  17. Adaptation #2: Continuum of cultural competence Religious and Parent leaders educated about mental health, support youth access to care Service system Somali community Teachers and school staff educated in culture and trauma Somali MAA staff gain knowledge of MH Raised awareness of School-based clinicians Clinicians on SHIFA team gain expertise in Somali culture Somali BUSSW graduates join MH profession

  18. Process of Adapting Interventions for Refugees

  19. Principles of Adaptation 1. True partnership with the community • Community Based Participatory Research Religious leaders Family Advisory Board Leadership Team Clinical team

  20. Principles of Adaptation 2. Flexible approach, learn as we go

  21. Process of Adaptation: Comprehensive Dynamic Trials- Continuous Quality Improvement (CDT-QI; Rapkin & Trickett, 2005) Intervention implemented and evaluated Program Advisory Committee reviews and recommends adaptations as needed

  22. Principles of Adaptation 3. Evaluate in stages • Accessed? • Accepted? • Effective?

  23. Access • 100% of those referred for services enrolled in treatment (n=40) • 100% of those who have enrolled in treatment have remained in treatment (duration of treatment range 0-7 months) • 80% of those in individual treatment were referred from group • 8 parents have contacted program asking for additional services for sibling • 4 parents approached independently asking for services for their children

  24. Adapting interventions for Refugees:Questions for the field • What constitutes an adaptation? • Change in language or content of the intervention? • The infrastructure you build around the core intervention that allows access? • The process of community outreach that accompanies the successful implementation of an intervention with a new group? • Is the goal to be culture-specific, or to find adaptations that generalize among refugees?

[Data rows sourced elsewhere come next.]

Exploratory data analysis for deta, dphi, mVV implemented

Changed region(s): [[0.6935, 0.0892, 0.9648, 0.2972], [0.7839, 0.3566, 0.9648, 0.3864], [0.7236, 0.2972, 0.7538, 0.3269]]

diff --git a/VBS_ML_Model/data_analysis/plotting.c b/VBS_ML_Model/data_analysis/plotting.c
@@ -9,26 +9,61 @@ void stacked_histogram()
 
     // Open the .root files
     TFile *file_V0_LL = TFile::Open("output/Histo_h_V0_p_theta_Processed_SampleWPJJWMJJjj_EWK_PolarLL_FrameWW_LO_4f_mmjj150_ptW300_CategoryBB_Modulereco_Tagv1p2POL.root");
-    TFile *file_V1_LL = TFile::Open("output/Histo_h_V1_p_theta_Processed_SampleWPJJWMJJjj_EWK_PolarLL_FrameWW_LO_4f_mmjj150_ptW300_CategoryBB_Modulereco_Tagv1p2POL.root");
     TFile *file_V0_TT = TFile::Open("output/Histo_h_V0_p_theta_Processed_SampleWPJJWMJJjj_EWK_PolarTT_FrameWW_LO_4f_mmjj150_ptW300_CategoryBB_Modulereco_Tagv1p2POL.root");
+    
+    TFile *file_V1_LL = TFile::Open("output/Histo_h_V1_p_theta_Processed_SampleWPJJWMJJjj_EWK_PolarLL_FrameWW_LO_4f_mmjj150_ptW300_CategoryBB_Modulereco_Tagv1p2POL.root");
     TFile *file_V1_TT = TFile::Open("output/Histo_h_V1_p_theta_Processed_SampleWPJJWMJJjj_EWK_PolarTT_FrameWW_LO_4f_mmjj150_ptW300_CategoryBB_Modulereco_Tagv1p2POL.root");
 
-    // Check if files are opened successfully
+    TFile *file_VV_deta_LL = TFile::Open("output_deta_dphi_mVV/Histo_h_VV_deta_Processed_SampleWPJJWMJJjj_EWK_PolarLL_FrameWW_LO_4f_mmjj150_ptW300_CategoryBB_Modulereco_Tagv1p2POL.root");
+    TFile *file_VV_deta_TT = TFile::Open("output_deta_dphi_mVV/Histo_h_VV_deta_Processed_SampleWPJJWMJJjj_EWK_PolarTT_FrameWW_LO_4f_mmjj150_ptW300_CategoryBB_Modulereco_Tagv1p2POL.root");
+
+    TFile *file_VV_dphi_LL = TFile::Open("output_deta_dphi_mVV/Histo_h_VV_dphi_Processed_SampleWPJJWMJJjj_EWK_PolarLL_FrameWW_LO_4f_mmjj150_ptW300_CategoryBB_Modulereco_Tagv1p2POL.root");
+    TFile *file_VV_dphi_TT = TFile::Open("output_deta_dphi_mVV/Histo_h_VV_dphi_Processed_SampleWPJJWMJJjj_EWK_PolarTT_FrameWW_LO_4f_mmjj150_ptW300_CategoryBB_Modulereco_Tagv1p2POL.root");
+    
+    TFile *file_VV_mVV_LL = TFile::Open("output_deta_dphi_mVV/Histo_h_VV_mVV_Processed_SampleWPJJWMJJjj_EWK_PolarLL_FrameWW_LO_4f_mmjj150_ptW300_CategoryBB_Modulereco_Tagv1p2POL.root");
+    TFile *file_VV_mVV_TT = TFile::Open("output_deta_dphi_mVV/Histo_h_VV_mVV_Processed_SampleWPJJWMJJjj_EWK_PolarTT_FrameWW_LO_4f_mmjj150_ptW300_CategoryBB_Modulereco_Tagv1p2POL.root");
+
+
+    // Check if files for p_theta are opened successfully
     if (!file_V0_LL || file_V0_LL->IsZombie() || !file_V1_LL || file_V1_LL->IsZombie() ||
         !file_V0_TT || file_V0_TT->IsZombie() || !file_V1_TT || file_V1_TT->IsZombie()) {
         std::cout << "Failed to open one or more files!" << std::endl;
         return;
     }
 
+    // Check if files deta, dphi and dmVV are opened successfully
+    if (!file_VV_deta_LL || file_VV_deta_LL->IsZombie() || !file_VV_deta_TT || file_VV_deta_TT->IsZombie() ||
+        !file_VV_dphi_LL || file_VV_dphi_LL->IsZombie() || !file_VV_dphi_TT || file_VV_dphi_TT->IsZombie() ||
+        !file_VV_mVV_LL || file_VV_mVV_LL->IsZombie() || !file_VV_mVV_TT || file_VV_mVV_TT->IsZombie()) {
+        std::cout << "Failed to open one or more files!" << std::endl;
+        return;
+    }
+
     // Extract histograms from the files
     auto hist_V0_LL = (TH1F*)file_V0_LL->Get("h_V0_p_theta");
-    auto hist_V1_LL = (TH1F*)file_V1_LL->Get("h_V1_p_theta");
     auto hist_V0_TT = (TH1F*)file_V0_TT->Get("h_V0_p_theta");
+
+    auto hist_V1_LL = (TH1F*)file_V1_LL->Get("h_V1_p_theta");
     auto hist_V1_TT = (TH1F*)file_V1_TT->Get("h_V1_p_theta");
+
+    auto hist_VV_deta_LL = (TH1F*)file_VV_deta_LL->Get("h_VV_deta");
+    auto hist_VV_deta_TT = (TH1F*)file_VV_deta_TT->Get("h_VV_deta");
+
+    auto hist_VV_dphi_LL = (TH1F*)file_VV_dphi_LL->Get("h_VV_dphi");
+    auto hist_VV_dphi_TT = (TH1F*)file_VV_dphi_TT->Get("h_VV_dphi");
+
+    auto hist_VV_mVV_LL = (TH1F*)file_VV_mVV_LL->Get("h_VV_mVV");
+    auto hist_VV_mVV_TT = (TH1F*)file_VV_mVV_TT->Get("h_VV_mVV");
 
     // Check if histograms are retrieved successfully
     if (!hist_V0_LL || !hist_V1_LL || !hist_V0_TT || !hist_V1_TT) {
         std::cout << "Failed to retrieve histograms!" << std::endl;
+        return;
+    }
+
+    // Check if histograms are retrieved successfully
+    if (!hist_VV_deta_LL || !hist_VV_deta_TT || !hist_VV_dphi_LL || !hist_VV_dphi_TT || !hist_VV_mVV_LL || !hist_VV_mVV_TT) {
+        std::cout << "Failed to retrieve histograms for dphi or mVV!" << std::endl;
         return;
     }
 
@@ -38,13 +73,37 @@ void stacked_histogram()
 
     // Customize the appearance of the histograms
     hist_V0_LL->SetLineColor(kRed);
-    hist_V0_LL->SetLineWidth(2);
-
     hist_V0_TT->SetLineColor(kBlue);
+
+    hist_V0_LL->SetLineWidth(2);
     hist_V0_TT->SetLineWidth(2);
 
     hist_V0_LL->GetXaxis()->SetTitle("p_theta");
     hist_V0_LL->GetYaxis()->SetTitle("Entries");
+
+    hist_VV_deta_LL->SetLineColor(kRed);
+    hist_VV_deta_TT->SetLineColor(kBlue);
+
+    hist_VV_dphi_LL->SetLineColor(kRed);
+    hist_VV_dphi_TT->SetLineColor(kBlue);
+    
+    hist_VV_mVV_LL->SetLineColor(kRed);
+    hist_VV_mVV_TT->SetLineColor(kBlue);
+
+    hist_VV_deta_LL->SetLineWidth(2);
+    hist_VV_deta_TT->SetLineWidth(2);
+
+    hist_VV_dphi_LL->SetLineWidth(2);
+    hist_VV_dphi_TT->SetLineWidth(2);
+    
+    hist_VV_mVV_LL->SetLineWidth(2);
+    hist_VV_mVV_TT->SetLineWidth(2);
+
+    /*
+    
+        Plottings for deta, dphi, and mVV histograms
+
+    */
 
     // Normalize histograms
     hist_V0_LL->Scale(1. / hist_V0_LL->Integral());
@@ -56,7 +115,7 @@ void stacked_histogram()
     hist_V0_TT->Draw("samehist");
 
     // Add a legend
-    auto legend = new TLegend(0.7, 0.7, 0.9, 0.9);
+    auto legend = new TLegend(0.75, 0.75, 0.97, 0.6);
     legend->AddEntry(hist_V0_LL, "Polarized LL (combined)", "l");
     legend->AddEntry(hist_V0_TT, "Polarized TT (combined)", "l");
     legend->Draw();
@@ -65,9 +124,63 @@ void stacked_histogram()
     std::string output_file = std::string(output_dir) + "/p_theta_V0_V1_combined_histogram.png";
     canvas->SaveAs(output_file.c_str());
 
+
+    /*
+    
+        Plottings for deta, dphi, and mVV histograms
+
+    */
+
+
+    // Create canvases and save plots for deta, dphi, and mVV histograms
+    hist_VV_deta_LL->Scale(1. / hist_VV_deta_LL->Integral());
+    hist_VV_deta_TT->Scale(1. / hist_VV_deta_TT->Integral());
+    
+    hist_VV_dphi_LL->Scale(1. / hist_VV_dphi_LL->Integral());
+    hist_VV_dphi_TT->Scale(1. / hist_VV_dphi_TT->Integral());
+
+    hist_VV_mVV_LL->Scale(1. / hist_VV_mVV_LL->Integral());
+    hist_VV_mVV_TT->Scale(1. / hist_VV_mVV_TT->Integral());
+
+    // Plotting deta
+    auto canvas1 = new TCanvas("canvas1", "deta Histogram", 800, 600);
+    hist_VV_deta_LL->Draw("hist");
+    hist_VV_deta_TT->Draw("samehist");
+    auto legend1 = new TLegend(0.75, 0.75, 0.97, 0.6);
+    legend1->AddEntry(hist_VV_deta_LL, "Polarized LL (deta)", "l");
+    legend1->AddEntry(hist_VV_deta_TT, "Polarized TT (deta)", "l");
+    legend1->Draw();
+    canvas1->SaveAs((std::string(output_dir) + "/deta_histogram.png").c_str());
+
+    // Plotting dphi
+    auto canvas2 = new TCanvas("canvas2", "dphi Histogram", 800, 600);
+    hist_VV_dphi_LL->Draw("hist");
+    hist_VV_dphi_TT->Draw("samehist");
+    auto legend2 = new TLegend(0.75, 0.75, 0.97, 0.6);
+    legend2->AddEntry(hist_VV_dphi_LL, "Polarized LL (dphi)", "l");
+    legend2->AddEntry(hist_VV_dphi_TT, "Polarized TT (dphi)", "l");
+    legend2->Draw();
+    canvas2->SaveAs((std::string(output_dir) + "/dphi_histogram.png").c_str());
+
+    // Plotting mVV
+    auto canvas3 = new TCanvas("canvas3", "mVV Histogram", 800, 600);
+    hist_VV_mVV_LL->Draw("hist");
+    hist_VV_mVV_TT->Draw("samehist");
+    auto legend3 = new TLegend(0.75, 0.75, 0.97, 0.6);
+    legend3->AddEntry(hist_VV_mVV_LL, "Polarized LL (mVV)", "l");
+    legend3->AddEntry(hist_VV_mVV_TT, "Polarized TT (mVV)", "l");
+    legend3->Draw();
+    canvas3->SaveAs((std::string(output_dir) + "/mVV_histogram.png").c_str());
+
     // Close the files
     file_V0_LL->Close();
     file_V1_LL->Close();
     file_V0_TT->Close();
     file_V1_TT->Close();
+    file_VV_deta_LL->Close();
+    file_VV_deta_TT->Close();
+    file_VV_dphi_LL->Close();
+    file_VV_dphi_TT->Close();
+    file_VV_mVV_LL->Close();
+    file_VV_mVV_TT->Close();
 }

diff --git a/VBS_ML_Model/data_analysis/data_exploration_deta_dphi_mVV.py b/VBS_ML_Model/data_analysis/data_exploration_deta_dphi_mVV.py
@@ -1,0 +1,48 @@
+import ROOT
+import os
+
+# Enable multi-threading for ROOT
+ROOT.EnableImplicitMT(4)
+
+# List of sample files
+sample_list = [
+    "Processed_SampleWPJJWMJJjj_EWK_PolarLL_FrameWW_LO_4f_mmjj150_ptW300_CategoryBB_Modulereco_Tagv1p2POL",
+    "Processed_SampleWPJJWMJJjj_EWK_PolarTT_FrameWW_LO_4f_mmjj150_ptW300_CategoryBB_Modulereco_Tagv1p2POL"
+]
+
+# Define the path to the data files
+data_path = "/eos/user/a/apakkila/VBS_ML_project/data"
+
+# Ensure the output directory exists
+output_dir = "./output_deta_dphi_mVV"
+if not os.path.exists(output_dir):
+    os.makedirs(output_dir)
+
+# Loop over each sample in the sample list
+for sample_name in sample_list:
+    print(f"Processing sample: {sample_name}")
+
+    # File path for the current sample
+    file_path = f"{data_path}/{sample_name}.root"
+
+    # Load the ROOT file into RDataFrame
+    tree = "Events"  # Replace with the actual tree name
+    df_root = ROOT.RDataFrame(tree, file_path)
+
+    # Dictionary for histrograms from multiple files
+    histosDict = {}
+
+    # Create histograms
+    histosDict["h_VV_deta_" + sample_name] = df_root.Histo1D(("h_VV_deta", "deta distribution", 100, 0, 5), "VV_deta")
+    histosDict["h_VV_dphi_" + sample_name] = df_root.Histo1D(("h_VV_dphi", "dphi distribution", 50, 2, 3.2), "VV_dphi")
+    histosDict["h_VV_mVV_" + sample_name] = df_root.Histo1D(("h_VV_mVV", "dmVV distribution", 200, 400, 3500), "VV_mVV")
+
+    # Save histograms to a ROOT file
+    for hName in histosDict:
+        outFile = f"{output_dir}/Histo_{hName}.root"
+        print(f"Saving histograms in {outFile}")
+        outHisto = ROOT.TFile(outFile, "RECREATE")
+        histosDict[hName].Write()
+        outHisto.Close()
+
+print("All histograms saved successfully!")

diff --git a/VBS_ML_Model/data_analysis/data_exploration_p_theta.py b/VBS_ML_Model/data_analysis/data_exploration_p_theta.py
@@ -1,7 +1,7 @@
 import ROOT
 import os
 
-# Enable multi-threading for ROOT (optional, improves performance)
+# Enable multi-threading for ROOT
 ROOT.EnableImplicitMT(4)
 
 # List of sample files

  25. Evaluating interventions for Refugees:Questions for the field • What constitutes a successful intervention for refugees? • Is a change in symptoms among treated individuals meaningful if most refugees are not engaging in services? • Do we document, manualize, and ‘count’ collateral work outside the core intervention? Is this work actually an essential ingredient of the intervention?

  26. Do we need alternatives to the RCT? • Limitations to RCT in Community Based Research (Rapkin & Trickett, 2005) • Random assignment • Ethics of other conditions: what if there are no viable alternatives for this linguistic/cultural group? How does community perceive ‘denying’ a child a certain service? • Independence • community involvement leads to change across the whole group from which participants are drawn • Adjustment of one youth may affect adjustment of others • Adherence to strict fidelity and no systematic way to capture or further incorporate “lessons learned” • Particularly important when working with groups for whom there is little evidence base to draw from